There are two main drawbacks to the LS 600h L. First, the potential performance advantage of its powertrain is killed outright by its added weight, leaving it about as quick as the LS 460 L that all the plebes drive. The second drawback is more intangible: Is the market ready to accept a $100,000 Lexus? It’s not a criticism of the car, as it’s objectively and subjectively just as luxurious as any of its competitors. Yet those competitors have built up to that mark over decades, not decade. It’s an old knock against Lexus, but a valid one in this case because simply introducing a premium car, calling it the best in the world and marketing it against established players isn’t enough for the highest of high rollers. Mercedes-Benz learned that when it re-introduced Maybach as a competitor to Rolls-Royce and Bentley; the British brands have sold briskly in recent years, while the Maybach has stagnated. Lexus claims it has more than 1,600 pre-orders for its biggest ticket player, and the target is 2,000 per year in the U.S. Time will tell if it continues to sell at that rate.
There are three main ones: The Mercedes-Benz S600, the BMW 760Li, and the Audi A8 L with the W12 engine. At least, those are the ones targeted; the V8 versions of the same cars are also within striking distance. On a purely performance level they have their various advantages and disadvantages, and all are more expensive than the Lexus.
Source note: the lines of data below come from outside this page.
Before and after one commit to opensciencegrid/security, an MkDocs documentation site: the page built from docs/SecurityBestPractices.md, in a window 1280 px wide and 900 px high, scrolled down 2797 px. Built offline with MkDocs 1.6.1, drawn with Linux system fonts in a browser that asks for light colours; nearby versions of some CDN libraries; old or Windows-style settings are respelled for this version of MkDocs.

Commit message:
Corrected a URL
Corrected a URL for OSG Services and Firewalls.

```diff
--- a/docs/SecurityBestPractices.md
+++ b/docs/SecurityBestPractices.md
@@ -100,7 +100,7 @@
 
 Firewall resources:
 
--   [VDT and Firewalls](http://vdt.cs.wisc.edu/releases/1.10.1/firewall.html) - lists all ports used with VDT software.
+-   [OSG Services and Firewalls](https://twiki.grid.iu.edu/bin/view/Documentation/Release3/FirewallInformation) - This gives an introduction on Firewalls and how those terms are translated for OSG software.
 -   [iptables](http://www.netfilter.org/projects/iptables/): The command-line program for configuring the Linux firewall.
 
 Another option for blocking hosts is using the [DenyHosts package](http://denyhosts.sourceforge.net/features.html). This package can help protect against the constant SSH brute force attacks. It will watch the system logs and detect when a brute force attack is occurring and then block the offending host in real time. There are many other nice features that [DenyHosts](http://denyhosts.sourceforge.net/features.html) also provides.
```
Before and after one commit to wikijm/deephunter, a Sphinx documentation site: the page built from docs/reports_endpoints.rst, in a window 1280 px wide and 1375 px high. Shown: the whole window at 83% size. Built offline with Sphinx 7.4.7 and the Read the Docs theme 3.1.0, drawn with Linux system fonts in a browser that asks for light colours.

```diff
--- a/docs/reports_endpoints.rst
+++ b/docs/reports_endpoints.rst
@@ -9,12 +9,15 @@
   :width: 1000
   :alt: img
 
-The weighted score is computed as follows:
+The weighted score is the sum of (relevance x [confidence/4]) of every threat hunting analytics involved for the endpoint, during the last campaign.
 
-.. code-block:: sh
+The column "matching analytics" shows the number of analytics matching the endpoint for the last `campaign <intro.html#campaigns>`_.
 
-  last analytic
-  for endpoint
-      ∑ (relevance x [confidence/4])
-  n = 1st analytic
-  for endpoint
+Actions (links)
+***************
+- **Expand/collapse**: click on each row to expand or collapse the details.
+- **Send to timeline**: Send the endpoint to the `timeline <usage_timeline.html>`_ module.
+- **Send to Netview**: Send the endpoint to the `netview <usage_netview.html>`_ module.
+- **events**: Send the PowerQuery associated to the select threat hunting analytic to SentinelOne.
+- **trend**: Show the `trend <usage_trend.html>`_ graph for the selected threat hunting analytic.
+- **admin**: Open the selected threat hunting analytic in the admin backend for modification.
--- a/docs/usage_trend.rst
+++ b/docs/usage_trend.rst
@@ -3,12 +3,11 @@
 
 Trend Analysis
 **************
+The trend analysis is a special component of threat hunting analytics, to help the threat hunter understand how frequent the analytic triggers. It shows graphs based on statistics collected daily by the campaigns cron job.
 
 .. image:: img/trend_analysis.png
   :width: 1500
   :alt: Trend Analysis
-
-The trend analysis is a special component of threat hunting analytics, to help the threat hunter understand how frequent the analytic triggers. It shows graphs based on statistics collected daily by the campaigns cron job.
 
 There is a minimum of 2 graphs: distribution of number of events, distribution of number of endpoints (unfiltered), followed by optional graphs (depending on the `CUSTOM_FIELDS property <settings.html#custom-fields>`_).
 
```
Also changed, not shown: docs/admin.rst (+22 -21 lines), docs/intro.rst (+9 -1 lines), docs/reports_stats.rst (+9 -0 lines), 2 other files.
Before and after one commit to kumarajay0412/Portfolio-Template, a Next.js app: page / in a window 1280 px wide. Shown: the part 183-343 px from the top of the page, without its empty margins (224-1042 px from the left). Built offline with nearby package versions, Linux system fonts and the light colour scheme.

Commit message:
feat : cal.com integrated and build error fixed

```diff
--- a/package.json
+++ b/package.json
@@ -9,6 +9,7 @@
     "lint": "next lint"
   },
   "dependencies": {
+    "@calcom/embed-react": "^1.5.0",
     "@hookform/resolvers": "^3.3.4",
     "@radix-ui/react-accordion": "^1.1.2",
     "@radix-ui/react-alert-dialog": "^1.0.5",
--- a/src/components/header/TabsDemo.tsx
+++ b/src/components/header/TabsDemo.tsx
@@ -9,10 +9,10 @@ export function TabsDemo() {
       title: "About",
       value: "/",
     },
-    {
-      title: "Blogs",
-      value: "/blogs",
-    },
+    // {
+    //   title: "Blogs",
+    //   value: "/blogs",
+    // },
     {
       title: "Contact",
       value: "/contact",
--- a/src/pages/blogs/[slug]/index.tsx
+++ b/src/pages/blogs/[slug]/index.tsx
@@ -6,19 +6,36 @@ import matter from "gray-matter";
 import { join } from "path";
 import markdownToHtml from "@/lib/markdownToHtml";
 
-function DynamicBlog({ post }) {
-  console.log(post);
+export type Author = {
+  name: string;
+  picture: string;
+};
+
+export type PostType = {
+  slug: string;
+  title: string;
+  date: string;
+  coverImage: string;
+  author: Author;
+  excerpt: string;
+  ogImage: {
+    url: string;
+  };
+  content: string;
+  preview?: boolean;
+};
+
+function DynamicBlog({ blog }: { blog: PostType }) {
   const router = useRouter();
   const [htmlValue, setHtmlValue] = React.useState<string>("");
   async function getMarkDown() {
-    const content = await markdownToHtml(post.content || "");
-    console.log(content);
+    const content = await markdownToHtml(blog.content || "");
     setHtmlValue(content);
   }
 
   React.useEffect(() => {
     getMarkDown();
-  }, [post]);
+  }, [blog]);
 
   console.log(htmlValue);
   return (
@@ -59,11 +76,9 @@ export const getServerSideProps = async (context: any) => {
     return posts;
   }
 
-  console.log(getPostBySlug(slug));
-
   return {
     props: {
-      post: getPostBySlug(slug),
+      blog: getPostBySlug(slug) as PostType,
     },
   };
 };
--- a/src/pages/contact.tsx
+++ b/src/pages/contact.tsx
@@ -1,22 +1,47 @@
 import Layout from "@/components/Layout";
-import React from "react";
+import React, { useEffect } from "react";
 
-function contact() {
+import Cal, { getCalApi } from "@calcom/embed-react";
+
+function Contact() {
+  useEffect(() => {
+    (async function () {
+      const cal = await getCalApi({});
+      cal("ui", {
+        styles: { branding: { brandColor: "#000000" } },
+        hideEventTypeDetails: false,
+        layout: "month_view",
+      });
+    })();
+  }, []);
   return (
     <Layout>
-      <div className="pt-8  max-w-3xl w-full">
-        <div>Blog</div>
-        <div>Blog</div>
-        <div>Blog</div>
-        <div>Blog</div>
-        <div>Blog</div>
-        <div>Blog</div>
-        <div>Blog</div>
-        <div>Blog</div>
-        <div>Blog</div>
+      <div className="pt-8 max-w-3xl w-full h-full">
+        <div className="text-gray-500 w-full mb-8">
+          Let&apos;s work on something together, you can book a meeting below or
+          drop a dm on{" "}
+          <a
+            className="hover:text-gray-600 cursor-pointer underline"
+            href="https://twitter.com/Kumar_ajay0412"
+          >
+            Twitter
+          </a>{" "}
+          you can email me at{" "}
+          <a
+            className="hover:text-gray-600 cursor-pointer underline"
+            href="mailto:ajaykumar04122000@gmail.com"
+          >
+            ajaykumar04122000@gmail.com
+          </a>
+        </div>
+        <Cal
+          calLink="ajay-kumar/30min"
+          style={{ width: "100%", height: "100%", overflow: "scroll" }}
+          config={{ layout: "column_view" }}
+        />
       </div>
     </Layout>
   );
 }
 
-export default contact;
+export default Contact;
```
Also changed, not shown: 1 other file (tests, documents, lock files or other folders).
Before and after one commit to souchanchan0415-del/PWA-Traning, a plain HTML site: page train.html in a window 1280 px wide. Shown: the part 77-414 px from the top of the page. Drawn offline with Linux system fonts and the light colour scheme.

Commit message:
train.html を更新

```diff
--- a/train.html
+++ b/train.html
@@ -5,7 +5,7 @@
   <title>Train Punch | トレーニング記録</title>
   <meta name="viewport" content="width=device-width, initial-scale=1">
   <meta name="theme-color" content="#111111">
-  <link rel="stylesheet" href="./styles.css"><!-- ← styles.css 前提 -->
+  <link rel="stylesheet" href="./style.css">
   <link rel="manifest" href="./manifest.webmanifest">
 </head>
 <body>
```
They also get worse gas mileage estimates from the EPA.
Specifications – Price, Powertrain
Base Price: $104,000 ($675 dest.)
Engine Size and Type: 5.0-liter V8/permanent magnet electric motor
Horsepower (combined): 438 hp
Engine Torque: 385 lb.-ft. @ 4,000 rpm
Transmission: electronically controlled continuously variable transmission
Curb weight, lbs.: 5,049
EPA Fuel Economy, mpg (city/hwy): 20/22
Length, inches: 202.8
Height, inches: 58.3
Seating capacity: five/four with Executive Seating package
Headroom, inches (front/rear):38/38
Legroom, inches (front/rear): 45.5
Max cargo capacity, cu.ft.: 11.7
Ground clearance, inches: 5.3
Photos courtesy of Lexus, Keith Buglewicz